General Anxiety and Dental Fear: Is There A Relationship?

Document Type: Original Article

Authors

1 Oral Medicine, Dentistry Faculty, Shahid Beheshti University of Medical Sciences, Tehran, Iran

2 Oral Medicine, Dentistry Faculty, Guilan University of Medical Sciences, Rasht, Iran

3 University of Mohaghegh Ardebili, Ardabil, Iran

4 Oral Medicine Department, Dental School, Ahvaz Jundishapur University of Medical Sciences, Ahvaz, Iran

Abstract
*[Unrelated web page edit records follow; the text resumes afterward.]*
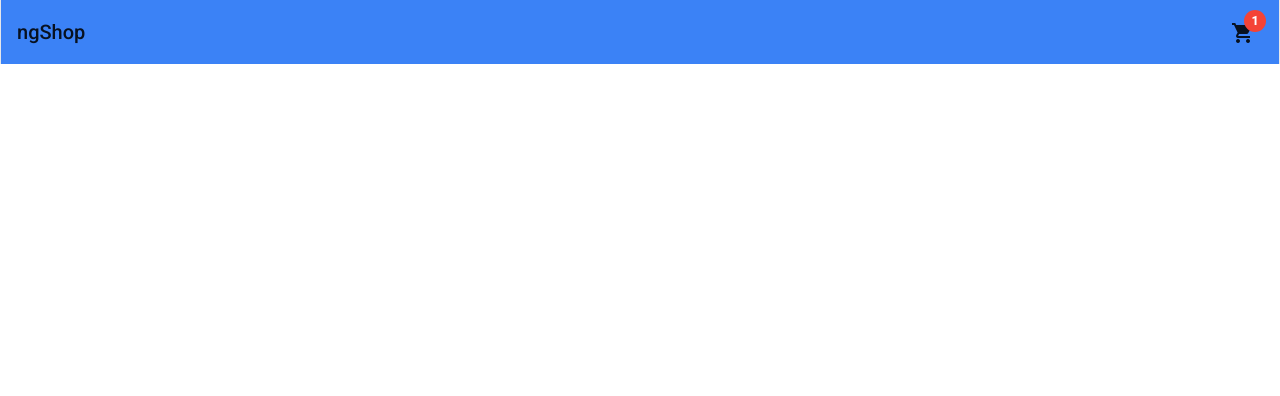
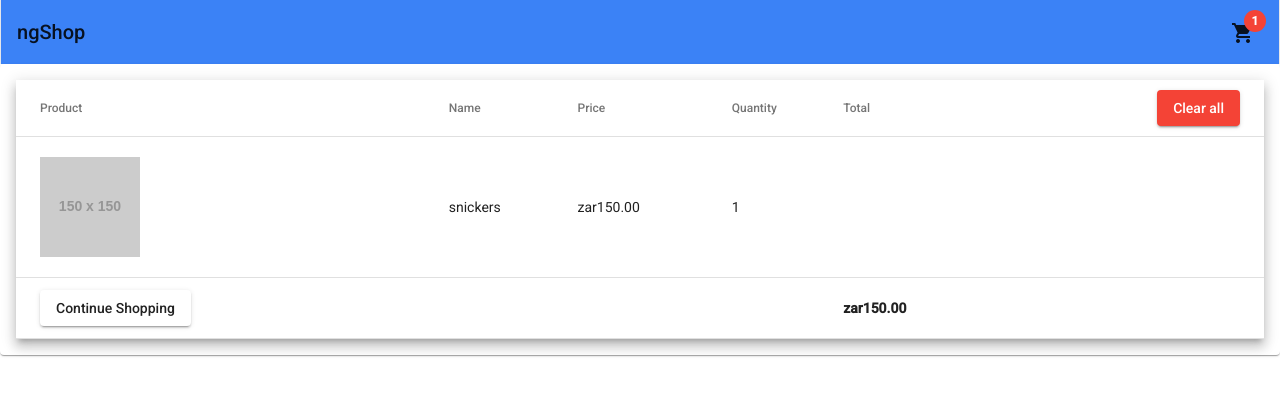
Before and after one commit to KabeloM06/NgShop, an Angular app: page /cart in a window 1280 px wide. Before the commit this address led to /. Shown: the top 396 px of the page. Built offline with nearby package versions, Linux system fonts and the light colour scheme.

Commit message:
basic cart layout set with some functionality. Not yet finished

```diff
--- a/src/app/app.module.ts
+++ b/src/app/app.module.ts
@@ -22,6 +22,7 @@ import { HomeComponent } from './pages/home/home.component';
 import { ProductsHeaderComponent } from './components/products-header/products-header.component';
 import { FiltersComponent } from './components/filters/filters.component';
 import { ProductBoxComponent } from './components/product-box/product-box.component';
+import { CartComponent } from './pages/cart/cart.component';
 
 
 @NgModule({
@@ -31,7 +32,8 @@ import { ProductBoxComponent } from './components/product-box/product-box.compon
     HomeComponent,
     ProductsHeaderComponent,
     FiltersComponent,
-    ProductBoxComponent
+    ProductBoxComponent,
+    CartComponent
   ],
   imports: [
     BrowserModule,
--- /dev/null
+++ b/src/app/pages/cart/cart.component.html
@@ -0,0 +1,74 @@
+<mat-card class="max-w-7xl mx-auto" *ngIf="cart.items.length">
+    <table mat-table [dataSource]="dataSource" class="mat-elevation-z8 w-full">
+        <ng-container matColumnDef="product">
+            <th mat-header-cell *matHeaderCellDef>Product</th>
+            <td mat-cell *matCellDef="let element">
+                <img class="w-[100px] my-5" src="{{element.product}}" alt="">
+            </td>
+            <td mat-footer-cell *matFooterCellDef>
+                <button mat-raised-button routerLink="/home">Continue Shopping</button>
+            </td>
+        </ng-container>
+        <ng-container matColumnDef="name">
+            <th mat-header-cell *matHeaderCellDef>Name</th>
+            <td mat-cell *matCellDef="let element">
+                <span class="trancate max-w-xs">{{element.name}}</span>
+            </td>
+            <td mat-footer-cell *matFooterCellDef>
+
+            </td>
+        </ng-container>
+        <ng-container matColumnDef="price">
+            <th mat-header-cell *matHeaderCellDef>Price</th>
+            <td mat-cell *matCellDef="let element">
+                <span class="trancate max-w-xs">{{element.price | currency:'zar'}}</span>
+            </td>
+            <td mat-footer-cell *matFooterCellDef>
+
+            </td>
+        </ng-container>
+        <ng-container matColumnDef="quantity">
+            <th mat-header-cell *matHeaderCellDef>Quantity</th>
+            <td mat-cell *matCellDef="let element">
+                <span>{{element.quantity}}</span>
+            </td>
+            <td mat-footer-cell *matFooterCellDef>
+
+            </td>
+        </ng-container>
+        <ng-container matColumnDef="total">
+            <th mat-header-cell *matHeaderCellDef>Total</th>
+            <td mat-cell *matCellDef="let element">
+                <span>{{element.total | currency:'zar'}}</span>
+            </td>
+            <td mat-footer-cell *matFooterCellDef>
+               <span class="font-bold py-5 block">
+                {{getTotal(cart.items) | currency:'zar'}}
+               </span>
+            </td>
+        </ng-container>
+        <ng-container matColumnDef="action">
+
+            <th mat-header-cell *matHeaderCellDef="let element">
+                <button mat-raised-button color="warn" class="float-right">Clear all</button>
+            </th>
+            <td mat-cell *matCellDef="let element">
+                <span>{{element.total | currency:'zar'}}</span>
+            </td>
+            <td mat-footer-cell *matFooterCellDef>
+               <!-- <span class="font-bold py-5 block">
+                {{getTotal(cart.items) | currency:'zar'}}
+               </span> -->
+            </td>
+        </ng-container>
+        <tr mat-header-row *matHeaderRowDef="displayedColumns"></tr>
+        <tr mat-row *matRowDef="let row; columns: displayedColumns"></tr>
+        <tr mat-footer-row *matFooterRowDef="displayedColumns"></tr>
+    </table>
+</mat-card>
+<mat-card class="max-w-7xl mx-auto" *ngIf="!cart.items.length">
+    <p>
+        Your cart is empty.
+        <button mat-raised-button routerLink="/home">Start Shopping</button>
+    </p>
+</mat-card>
--- /dev/null
+++ b/src/app/pages/cart/cart.component.ts
@@ -0,0 +1,39 @@
+import { Component, OnInit } from '@angular/core';
+import { Cart, CartItem } from 'src/app/models/cart.model';
+
+@Component({
+  selector: 'app-cart',
+  templateUrl: './cart.component.html',
+  styleUrls: ['./cart.component.css']
+})
+export class CartComponent implements OnInit {
+  cart: Cart = {items: [{
+    product: 'https://via.placeholder.com/150',
+    name: 'snickers',
+    price: 150,
+    quantity: 1,
+    id: 1
+  }]};
+
+  dataSource: Array<CartItem> = [];
+
+  displayedColumns: Array<string> = [
+    'product',
+    'name',
+    'price',
+    'quantity',
+    'total',
+    'action'
+  ]
+
+  constructor() { }
+
+  ngOnInit(): void {
+    this.dataSource = this.cart.items;
+  }
+
+  getTotal(items: Array<CartItem>): number{
+    return items.map((item)=> item.price * item.quantity).reduce((prev, current) => prev + current, 0);
+  }
+
+}
```
Also changed, not shown: src/app/app-routing.module.ts (+7 -1 lines), src/app/models/cart.model.ts (added, +11 -0 lines), src/app/pages/cart/cart.component.css (added), 1 other file (tests, documents, lock files or other folders).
Introduction: Anxiety is an emotional state that helps healthy people defend themselves against threats. Dental anxiety is referred to a patient's specific response to stressful dental practices. The prevalence of dental anxiety is estimated to be between 3-43%. The relation between dental caries and dental anxiety is well understood, which happen as the result of patient’s avoidance of dental visits. We aimed to measure dental fear in patients and evaluate its relationship with general anxiety. Methods: This cross-sectional study was performed on 90 patients referred to Oral medicine Department of Rasht Dental School in winter 2016. The severity of dental fear was measured by DFS Questionnaire and the level of general anxiety was measured by Cattell’s anxiety scale. Pearson’s correlation coefficient, t-test, and ANOVA were used for data analysis. Results: Total anxiety in 81 (90%) of the subjects was higher than the average. The mean total score of anxiety was 5.74 (SD=1.82). Sixty one (67.8%) of the patients had significantly higher anxiety than average and anxiety level in 70 (77.8%) of them was more than moderate. Pearson’s correlation coefficient showed that there was a positive and significant relationship between general anxiety and dental anxiety (P<0.01, R=0.262). Independent t-test showed that the mean score of dental anxiety in males (M=33.82, SD=14.96) was significantly less than females (F=40.09) (P=0.048). Conclusion: According to the results of this research, there is a significant correlation between dental anxiety and general anxiety and also between dental anxiety and gender.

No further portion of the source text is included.